- _Extracted information_
○ ○ ○

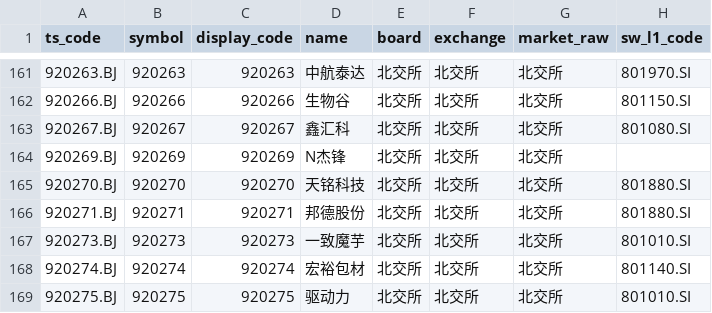
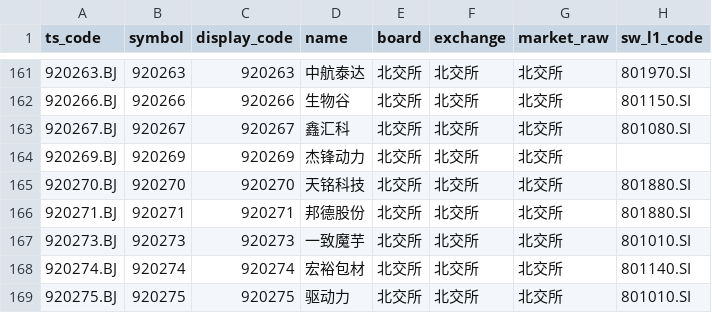
Before and after one commit to csaizbc/Select-Stock, a CSV file: output/pools/beijing_all.csv, drawn as a sheet; only a part is shown, gaps mark what is left out; the diff names each change by its address in the sheet, - before the commit and + after, or states it on an @@ line.

```diff
--- a/output/pools/beijing_all.csv
+++ b/output/pools/beijing_all.csv
-D164 (name): N杰锋
+D164 (name): 杰锋动力
```
Also changed, not shown: output/all_stocks.csv, output/default_excluded.csv, 18 other files.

○ ○ ○

- _What needs to be done_
Within the entries above, find every line where the string "shown" occurs, and copy it.

- _Task response_
Before and after one commit to csaizbc/Select-Stock, a CSV file: output/pools/beijing_all.csv, drawn as a sheet; only a part is shown, gaps mark what is left out; the diff names each change by its address in the sheet, - before the commit and + after, or states it on an @@ line.
Also changed, not shown: output/all_stocks.csv, output/default_excluded.csv, 18 other files.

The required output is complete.